→ **Problem to work on**:
Scan the entries below for lines holding "else". Give the number of such lines alone.

→ **Records supplied**:
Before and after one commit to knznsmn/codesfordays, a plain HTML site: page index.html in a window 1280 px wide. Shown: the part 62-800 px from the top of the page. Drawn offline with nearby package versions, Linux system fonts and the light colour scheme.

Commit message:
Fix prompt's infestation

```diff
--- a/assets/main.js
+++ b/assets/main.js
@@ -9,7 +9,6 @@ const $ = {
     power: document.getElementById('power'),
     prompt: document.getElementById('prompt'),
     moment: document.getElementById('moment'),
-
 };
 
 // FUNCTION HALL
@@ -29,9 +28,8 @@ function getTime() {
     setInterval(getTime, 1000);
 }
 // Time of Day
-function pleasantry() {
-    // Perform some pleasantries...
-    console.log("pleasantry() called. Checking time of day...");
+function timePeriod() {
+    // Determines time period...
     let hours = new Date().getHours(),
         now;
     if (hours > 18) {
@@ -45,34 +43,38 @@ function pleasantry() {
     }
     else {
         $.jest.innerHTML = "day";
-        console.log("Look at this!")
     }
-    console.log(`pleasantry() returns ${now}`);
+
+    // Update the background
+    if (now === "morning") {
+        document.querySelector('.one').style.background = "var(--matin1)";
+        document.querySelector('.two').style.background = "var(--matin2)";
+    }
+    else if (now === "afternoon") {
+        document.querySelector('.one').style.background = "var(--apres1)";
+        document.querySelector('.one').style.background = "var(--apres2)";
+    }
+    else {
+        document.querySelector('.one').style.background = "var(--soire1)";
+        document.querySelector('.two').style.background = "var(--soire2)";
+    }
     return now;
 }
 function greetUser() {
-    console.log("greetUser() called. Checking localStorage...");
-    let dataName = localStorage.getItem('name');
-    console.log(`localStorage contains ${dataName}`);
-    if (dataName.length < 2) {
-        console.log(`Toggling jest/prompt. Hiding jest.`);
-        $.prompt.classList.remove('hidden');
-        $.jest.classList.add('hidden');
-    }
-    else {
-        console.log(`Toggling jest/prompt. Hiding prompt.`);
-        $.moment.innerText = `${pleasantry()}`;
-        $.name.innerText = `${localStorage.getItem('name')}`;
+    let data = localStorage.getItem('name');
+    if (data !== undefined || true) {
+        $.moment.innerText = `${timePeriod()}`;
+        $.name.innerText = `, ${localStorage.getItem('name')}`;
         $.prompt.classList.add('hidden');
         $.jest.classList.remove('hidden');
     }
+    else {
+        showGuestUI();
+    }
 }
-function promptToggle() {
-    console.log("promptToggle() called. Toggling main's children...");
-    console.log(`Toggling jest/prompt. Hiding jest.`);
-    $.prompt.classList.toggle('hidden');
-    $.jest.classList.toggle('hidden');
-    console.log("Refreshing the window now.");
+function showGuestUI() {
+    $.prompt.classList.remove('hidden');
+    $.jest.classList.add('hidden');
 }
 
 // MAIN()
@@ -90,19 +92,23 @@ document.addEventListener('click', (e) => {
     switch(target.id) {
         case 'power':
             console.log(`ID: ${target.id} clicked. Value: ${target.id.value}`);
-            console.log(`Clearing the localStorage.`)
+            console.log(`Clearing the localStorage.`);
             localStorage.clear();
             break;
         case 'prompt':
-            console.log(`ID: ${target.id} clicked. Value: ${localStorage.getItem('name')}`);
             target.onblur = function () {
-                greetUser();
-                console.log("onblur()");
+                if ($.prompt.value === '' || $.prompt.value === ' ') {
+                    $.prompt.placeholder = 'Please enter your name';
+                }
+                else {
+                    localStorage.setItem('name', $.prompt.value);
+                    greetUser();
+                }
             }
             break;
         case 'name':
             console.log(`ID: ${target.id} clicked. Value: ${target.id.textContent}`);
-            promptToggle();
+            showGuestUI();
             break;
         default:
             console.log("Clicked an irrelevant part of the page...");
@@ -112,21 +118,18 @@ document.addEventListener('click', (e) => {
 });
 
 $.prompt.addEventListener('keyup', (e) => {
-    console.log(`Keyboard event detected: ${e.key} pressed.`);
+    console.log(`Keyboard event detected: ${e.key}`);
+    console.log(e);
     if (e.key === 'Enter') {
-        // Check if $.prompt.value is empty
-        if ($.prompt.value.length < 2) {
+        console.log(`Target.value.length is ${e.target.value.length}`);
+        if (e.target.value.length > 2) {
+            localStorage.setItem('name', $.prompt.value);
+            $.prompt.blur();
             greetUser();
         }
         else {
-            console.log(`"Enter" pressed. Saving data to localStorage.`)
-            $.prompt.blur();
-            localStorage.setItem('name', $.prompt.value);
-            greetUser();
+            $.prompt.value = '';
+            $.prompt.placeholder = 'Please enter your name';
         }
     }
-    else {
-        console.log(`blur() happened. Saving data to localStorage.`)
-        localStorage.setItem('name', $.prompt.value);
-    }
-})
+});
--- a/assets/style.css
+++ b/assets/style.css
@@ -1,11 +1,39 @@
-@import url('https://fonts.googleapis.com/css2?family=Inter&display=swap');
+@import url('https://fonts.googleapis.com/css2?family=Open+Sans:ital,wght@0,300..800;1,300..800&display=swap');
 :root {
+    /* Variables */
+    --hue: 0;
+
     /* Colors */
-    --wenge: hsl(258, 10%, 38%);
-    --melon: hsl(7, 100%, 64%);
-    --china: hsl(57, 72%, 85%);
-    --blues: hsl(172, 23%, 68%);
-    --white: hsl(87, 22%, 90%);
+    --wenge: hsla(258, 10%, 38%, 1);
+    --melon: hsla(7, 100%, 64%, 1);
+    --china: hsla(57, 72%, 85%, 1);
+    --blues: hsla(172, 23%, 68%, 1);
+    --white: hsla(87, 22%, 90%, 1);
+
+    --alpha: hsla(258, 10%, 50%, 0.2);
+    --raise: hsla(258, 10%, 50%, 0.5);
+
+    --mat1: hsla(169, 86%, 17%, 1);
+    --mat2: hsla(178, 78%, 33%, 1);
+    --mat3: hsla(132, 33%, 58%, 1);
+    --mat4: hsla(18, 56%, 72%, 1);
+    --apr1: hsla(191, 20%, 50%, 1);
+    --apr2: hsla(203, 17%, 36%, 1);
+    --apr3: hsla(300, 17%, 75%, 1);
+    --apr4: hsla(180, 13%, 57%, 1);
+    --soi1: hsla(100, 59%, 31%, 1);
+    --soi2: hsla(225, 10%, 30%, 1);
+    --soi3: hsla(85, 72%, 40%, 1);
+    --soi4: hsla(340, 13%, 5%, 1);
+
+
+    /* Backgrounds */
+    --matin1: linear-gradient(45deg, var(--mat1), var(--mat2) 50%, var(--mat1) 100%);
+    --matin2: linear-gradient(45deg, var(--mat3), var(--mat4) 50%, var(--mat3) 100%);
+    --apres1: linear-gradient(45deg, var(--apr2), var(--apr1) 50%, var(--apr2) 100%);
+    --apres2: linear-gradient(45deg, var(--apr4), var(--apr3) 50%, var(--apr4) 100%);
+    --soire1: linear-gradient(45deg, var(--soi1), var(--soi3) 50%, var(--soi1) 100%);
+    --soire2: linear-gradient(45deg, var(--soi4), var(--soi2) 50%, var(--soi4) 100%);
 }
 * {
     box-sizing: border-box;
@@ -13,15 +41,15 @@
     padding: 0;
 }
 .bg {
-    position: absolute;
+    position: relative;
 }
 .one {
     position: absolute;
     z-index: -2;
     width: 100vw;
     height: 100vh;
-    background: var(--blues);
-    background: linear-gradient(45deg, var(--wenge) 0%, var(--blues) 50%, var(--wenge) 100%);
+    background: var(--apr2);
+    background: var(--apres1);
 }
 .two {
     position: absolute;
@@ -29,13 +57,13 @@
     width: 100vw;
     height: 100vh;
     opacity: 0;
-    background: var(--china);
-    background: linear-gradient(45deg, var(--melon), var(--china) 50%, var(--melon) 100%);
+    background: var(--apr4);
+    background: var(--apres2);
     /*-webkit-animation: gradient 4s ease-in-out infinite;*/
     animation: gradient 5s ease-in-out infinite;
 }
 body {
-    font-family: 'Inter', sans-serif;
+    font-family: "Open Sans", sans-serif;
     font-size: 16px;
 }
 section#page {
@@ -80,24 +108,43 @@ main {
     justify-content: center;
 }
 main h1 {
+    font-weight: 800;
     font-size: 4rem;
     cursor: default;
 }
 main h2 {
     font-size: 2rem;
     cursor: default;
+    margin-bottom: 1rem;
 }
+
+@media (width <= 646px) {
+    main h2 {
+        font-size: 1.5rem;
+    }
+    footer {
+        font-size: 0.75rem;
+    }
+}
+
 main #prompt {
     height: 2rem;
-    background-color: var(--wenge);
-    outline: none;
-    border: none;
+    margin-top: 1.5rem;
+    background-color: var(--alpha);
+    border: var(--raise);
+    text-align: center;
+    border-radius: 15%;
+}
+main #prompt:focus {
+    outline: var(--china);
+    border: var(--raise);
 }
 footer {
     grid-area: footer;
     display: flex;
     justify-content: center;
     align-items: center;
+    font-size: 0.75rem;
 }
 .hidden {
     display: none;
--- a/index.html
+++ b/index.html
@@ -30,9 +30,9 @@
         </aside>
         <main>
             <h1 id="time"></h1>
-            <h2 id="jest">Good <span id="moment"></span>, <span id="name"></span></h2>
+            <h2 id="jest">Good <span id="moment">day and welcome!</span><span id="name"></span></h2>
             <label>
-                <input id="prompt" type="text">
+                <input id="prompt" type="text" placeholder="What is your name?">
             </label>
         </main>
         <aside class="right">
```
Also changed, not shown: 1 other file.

* * *

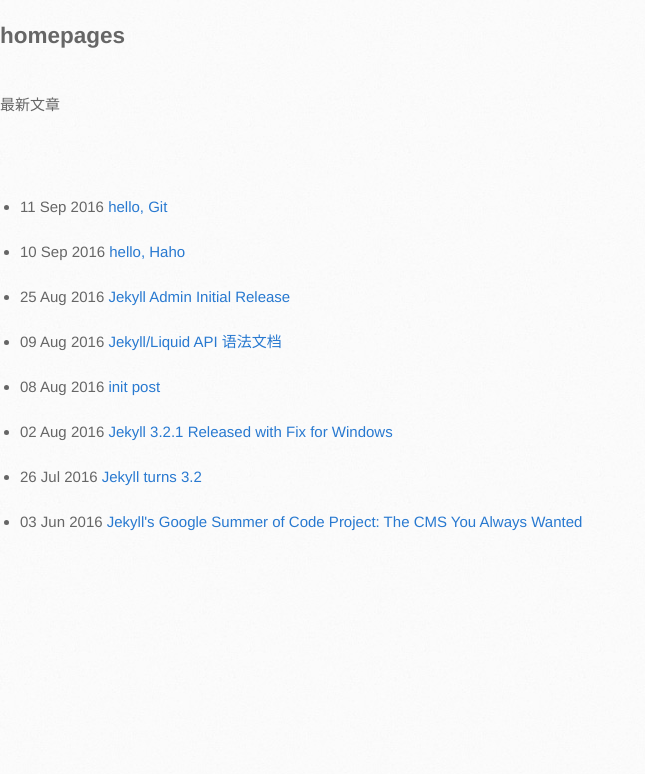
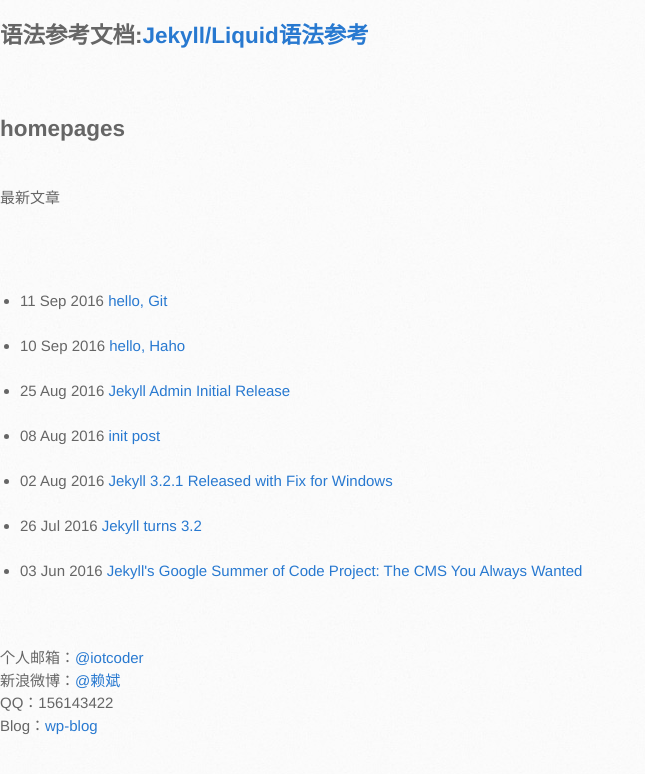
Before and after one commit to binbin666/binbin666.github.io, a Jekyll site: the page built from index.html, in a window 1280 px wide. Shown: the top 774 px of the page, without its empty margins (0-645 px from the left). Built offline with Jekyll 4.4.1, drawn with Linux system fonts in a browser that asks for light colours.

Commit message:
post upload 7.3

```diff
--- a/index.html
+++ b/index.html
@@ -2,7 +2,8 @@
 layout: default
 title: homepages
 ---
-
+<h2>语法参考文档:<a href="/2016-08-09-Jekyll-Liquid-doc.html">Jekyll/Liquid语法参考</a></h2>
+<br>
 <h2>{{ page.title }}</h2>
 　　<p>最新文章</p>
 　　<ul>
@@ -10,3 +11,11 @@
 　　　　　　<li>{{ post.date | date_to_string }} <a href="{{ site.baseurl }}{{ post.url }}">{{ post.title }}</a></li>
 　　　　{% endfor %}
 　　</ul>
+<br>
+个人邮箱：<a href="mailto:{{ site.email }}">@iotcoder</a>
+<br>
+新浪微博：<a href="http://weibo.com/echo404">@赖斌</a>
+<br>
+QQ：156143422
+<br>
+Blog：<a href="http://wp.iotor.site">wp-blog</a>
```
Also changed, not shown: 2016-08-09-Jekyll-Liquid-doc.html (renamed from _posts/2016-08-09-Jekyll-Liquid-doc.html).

→ **Solution**:
8